*Data:*
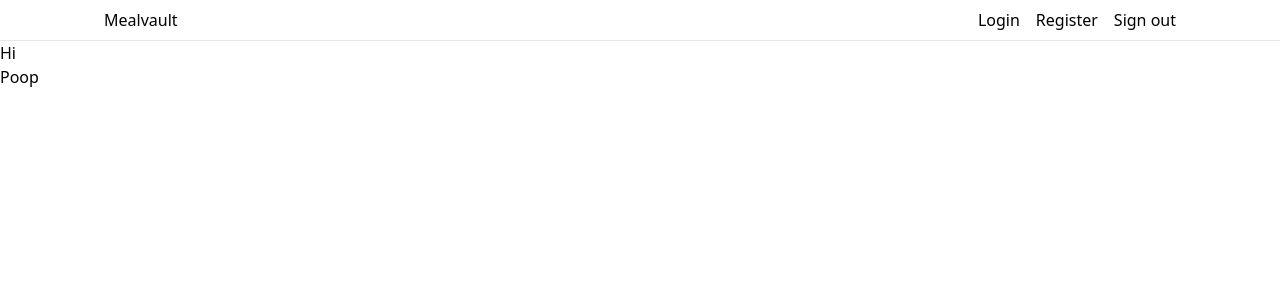
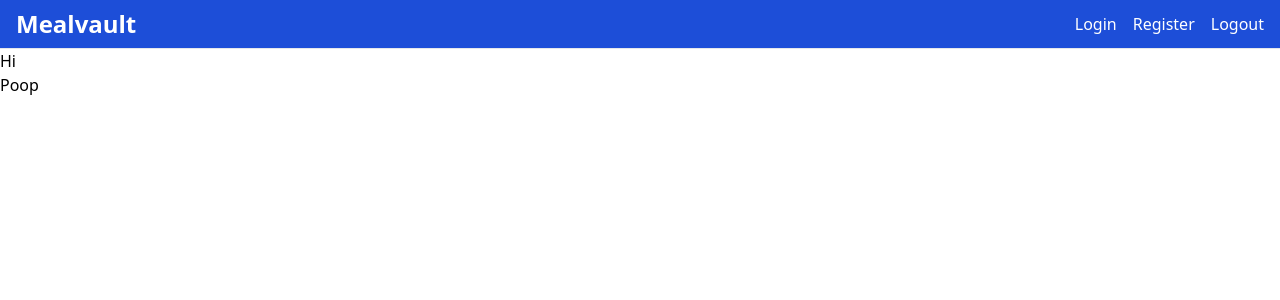
Before and after one commit to RyanTurner02/mealvault, a Next.js app in the folder frontend/: page / in a window 1280 px wide. Shown: the top 300 px of the page. Built offline with nearby package versions, Linux system fonts and the light colour scheme.

Commit message:
Update header

```diff
--- a/frontend/src/app/components/header.tsx
+++ b/frontend/src/app/components/header.tsx
@@ -4,15 +4,15 @@ import Link from "next/link";
 
 export default function Header() {
   return (
-    <header className="border-b">
-      <nav className="flex justify-between py-2 mx-24">
+    <header className="border-b bg-blue-700 text-white p-2">
+      <nav className="flex flex-wrap justify-between">
         <div>
-          <Link className="mx-2" href="/">Mealvault</Link>
+          <Link className="mx-2 text-2xl font-bold" href="/">Mealvault</Link>
         </div>
-        <div>
+        <div className="my-auto">
           <Link className="mx-2" href="/login">Login</Link>
           <Link className="mx-2" href="/register">Register</Link>
-          <Link className="mx-2" href="/logout">Sign out</Link>
+          <Link className="mx-2" href="/logout">Logout</Link>
         </div>
       </nav>
     </header>
```
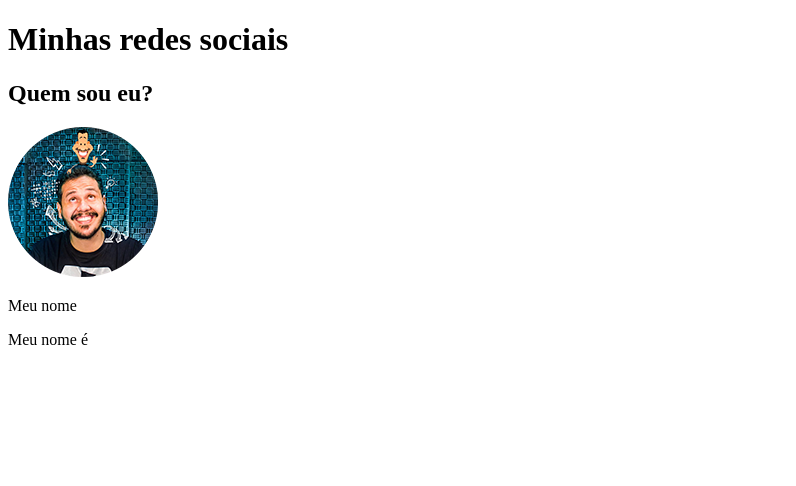
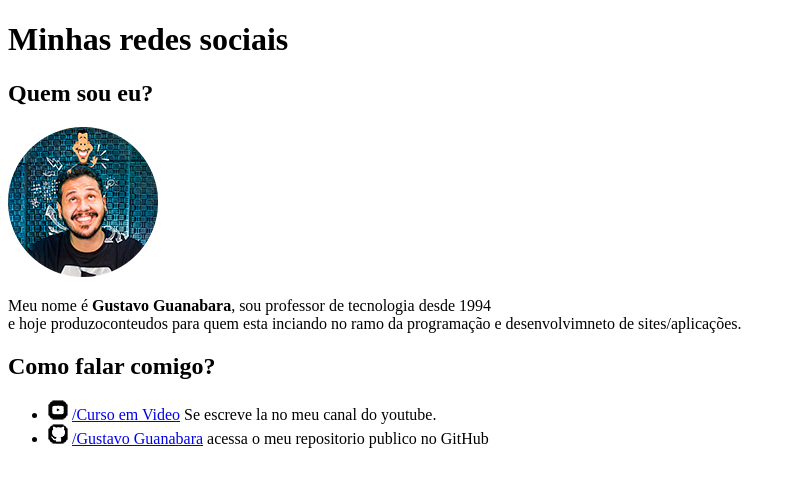
Before and after one commit to joseangelooliveira-br/HTML5, a plain HTML site: page desafios/desafio005/index.html in a window 1280 px wide. Shown: the whole page, without its empty margins (0-796 px from the left). Drawn offline with Linux system fonts and the light colour scheme.

Commit message:
atualização

```diff
--- a/desafios/desafio005/index.html
+++ b/desafios/desafio005/index.html
@@ -12,9 +12,16 @@
     <h1>Minhas redes sociais</h1>
     <h2>Quem sou eu?</h2>
     <img src="imagens/foto-perfil-guanabara.png" alt="foto perfil">
-    <p>Meu nome
-    </p>
-    <p>Meu nome é </p>
+    <p>Meu nome é <strong>Gustavo Guanabara</strong>, sou professor de tecnologia desde 1994<br>e hoje produzoconteudos para quem esta inciando no ramo da programação e desenvolvimneto de sites/aplicações. </p>
+    <h2>
+        Como falar comigo?
+    </h2>
+    <ul>
+        <li><img src="imagens/icone-youtube.png" alt="">
+            <a href="https://www.youtube.com/cursoemvideo" target="_blank">/Curso em Video</a> Se escreve la no meu canal do youtube.</li>
+        <li><img src="imagens/icone-github.png" alt=""> <a href="https://www.youtube.com/cursoemvideo" target="_blank">/Gustavo Guanabara</a> acessa o meu repositorio publico no GitHub</li>
+
+    </ul>
 </body>
 
 </html>
```
Also changed, not shown: desafios/desafio006/favicon.ico (added), 1 other file.
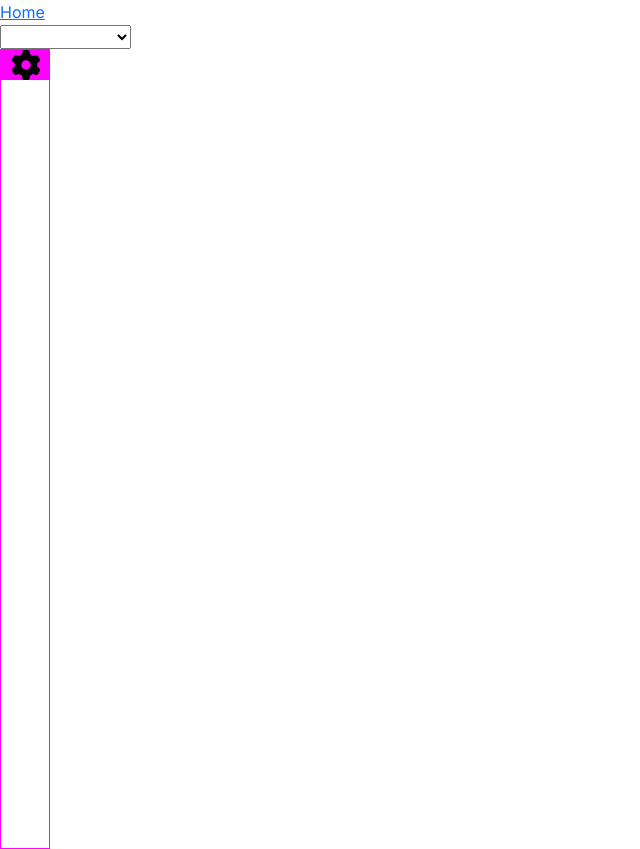
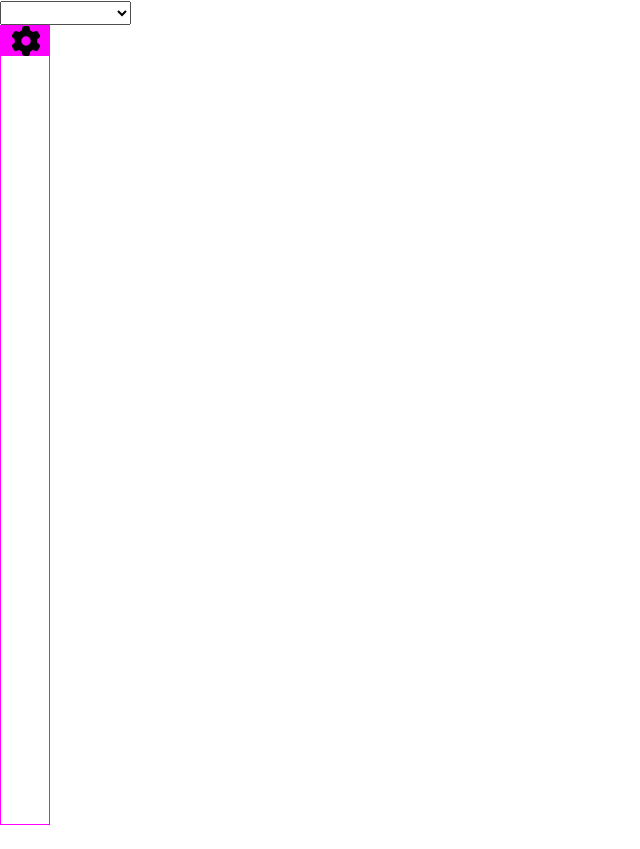
Before and after one commit to matcor451/plotly-demo, a Next.js app: page / in a window 1280 px wide. Shown: the whole page, without its empty margins (0-640 px from the left). After the commit the page ends 825 px from the top, so only its background shows below. Built offline with nearby package versions, Linux system fonts and the light colour scheme.

Commit message:
Remove home link

```diff
--- a/src/app/layout.tsx
+++ b/src/app/layout.tsx
@@ -1,6 +1,5 @@
 import type { Metadata } from 'next'
 import { Inter } from 'next/font/google'
-import Link from 'next/link'
 import 'bootstrap/dist/css/bootstrap.min.css'
 import React from 'react'
 const inter = Inter({ subsets: ['latin'] })
@@ -16,7 +15,6 @@ export default function RootLayout ({
   return (
     <html lang="en">
       <body className={inter.className}>
-        <Link href='/'>Home</Link>
         {children}
       </body>
     </html>
```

*What to do:* Go through the listing above line by line and say how many lines hold the word "from". Reply with that number only.

*Response to this exercise:* 7